The same may be said, in general, of the whole fifteenthcentury. Although the language became greatly clarifiedtoward 1500 it was not yet ready for masterly originalwork in verse. Invaded by a flood of Latinisms, springingfrom a novel and undigested humanism, encumbered stillwith archaic words and set phrases left over from the Galicians,it required purification at the hands of the real poetsand scholars of the sixteenth century. The poetry of thefifteenth is inferior to the best prose of the same epoch; itis not old enough to be quaint and not modern enough tomeet a present-day reader upon equal terms.
These remarks apply only to artistic poetry. Popularpoetry,—that which was exemplified in the Middle Ages bythe great epics of the Cid, the Infantes de Lara and otherheroes, and in songs whose existence can rather be inferredthan proved,—was never better. It produced the lyrico-epic romances (see Notes, p. 253), which, as far as one mayjudge from their diction and from contemporary testimony,received their final form at about this time, though in manycases of older origin. It produced charming little songswhich some of the later court poets admired sufficiently togloss. But the cultured writers, just admitted to the splendidcultivated garden of Latin literature, despised thesesimple wayside flowers and did not care to preserve themfor posterity.
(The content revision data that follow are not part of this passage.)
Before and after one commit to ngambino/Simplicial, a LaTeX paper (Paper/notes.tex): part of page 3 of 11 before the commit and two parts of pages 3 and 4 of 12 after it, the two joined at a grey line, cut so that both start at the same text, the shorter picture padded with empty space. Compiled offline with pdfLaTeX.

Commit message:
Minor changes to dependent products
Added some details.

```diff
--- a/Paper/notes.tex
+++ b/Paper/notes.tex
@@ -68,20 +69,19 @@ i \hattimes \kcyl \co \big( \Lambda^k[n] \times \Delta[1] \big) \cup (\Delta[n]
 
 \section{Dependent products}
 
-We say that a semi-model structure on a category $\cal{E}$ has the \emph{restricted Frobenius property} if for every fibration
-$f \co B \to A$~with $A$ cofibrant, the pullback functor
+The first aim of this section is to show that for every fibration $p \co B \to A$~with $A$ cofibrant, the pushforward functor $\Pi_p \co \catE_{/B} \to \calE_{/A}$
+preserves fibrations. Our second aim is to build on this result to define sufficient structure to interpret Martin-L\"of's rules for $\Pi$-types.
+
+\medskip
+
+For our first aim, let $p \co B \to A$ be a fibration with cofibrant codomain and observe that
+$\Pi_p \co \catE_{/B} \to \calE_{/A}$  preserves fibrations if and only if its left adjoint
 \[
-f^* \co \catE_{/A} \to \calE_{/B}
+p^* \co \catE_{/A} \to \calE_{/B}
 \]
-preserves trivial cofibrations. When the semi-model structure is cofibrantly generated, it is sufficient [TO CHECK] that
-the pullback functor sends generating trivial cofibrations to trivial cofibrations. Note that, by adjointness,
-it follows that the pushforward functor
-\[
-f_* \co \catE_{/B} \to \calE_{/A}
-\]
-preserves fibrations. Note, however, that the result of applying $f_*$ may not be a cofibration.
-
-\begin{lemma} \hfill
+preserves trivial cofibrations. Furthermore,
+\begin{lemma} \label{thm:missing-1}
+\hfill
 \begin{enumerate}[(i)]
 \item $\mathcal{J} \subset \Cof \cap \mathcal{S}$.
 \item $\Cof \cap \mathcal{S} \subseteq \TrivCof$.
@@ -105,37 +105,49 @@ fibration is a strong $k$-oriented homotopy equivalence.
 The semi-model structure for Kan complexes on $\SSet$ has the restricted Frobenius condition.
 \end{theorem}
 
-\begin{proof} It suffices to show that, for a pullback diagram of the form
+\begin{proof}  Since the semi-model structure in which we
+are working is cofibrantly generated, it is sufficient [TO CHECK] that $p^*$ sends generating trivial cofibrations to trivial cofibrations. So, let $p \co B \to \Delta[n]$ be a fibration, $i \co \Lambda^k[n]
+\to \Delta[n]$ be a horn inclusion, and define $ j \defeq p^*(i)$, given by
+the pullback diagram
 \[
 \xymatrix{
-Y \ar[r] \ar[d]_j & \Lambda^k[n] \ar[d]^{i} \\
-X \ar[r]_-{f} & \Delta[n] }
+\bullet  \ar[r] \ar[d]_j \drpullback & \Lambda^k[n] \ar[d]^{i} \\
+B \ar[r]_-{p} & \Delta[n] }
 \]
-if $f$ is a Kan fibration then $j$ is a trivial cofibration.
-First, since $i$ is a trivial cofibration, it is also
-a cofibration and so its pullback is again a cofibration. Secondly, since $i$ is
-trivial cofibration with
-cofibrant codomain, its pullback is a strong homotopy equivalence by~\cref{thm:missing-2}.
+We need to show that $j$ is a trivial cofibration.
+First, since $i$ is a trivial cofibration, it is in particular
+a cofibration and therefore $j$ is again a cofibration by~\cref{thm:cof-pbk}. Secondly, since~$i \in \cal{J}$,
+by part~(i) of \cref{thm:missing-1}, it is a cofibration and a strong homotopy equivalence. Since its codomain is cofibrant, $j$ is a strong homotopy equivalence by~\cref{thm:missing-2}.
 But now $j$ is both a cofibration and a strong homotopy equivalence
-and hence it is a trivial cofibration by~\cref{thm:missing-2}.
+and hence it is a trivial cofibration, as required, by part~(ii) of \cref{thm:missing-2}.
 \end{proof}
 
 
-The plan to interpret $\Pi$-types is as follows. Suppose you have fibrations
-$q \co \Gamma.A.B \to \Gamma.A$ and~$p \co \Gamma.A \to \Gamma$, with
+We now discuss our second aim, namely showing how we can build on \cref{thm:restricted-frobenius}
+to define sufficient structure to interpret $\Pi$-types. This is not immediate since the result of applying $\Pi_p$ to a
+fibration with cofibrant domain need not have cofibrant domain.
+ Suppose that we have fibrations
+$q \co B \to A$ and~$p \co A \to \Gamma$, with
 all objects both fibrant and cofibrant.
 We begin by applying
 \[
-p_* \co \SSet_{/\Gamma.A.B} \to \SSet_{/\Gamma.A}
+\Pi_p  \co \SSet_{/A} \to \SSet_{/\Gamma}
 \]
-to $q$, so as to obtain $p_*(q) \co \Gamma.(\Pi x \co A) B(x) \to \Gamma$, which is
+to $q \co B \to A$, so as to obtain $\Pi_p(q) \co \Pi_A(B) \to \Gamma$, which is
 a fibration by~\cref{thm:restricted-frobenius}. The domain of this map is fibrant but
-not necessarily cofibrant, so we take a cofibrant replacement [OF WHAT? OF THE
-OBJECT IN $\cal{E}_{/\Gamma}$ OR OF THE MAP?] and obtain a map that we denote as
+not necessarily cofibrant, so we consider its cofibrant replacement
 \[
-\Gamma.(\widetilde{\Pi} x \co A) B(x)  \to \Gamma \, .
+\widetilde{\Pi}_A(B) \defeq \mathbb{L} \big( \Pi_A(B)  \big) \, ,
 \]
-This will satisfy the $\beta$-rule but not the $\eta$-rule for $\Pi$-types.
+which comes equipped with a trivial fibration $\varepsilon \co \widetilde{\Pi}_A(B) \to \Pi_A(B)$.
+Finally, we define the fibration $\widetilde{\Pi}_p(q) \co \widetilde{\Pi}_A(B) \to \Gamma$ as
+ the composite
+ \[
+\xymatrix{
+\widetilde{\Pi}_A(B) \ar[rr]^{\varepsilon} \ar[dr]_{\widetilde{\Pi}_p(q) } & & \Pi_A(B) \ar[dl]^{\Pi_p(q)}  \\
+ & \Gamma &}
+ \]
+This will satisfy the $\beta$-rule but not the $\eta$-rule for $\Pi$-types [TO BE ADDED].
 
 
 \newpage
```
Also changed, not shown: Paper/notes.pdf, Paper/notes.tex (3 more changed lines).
The artistic poetry of the fifteenth century falls naturallyinto three classes, corresponding to three currents of influence;and all three frequently appear in the work of oneman, not blended, but distinct. One is the conventionallove-poem of the Galician school, seldom containing a freshor personal note. Another is the stilted allegory with xvierotic or historical content, for whose many sins Dante waschiefly responsible, though Petrarch, he of the Triunfi, andBoccaccio cannot escape some blame. Third is a vein ofhighly moral reflections upon the vanity of life and certaintyof death, sometimes running to political satire. Its rootsmay be found in the Book of Job, in Seneca and, nearerat hand, in the Proverbios morales of the Jew Sem Tob( ca. 1350), in the Rimado de Palacio of Ayala, and in afew poets of the Cancionero de Baena.
John II was a dilettante who left the government of thekingdom to his favorite, Álvaro de Luna.
He gained morefame in the world of letters than many better kings byfostering the study of literature and gathering about hima circle of "court poets" nearly all of noble birth. Onlytwo names among them all imperatively require mention.Iñigo LÓPEZ DE MENDOZA, MARQUIS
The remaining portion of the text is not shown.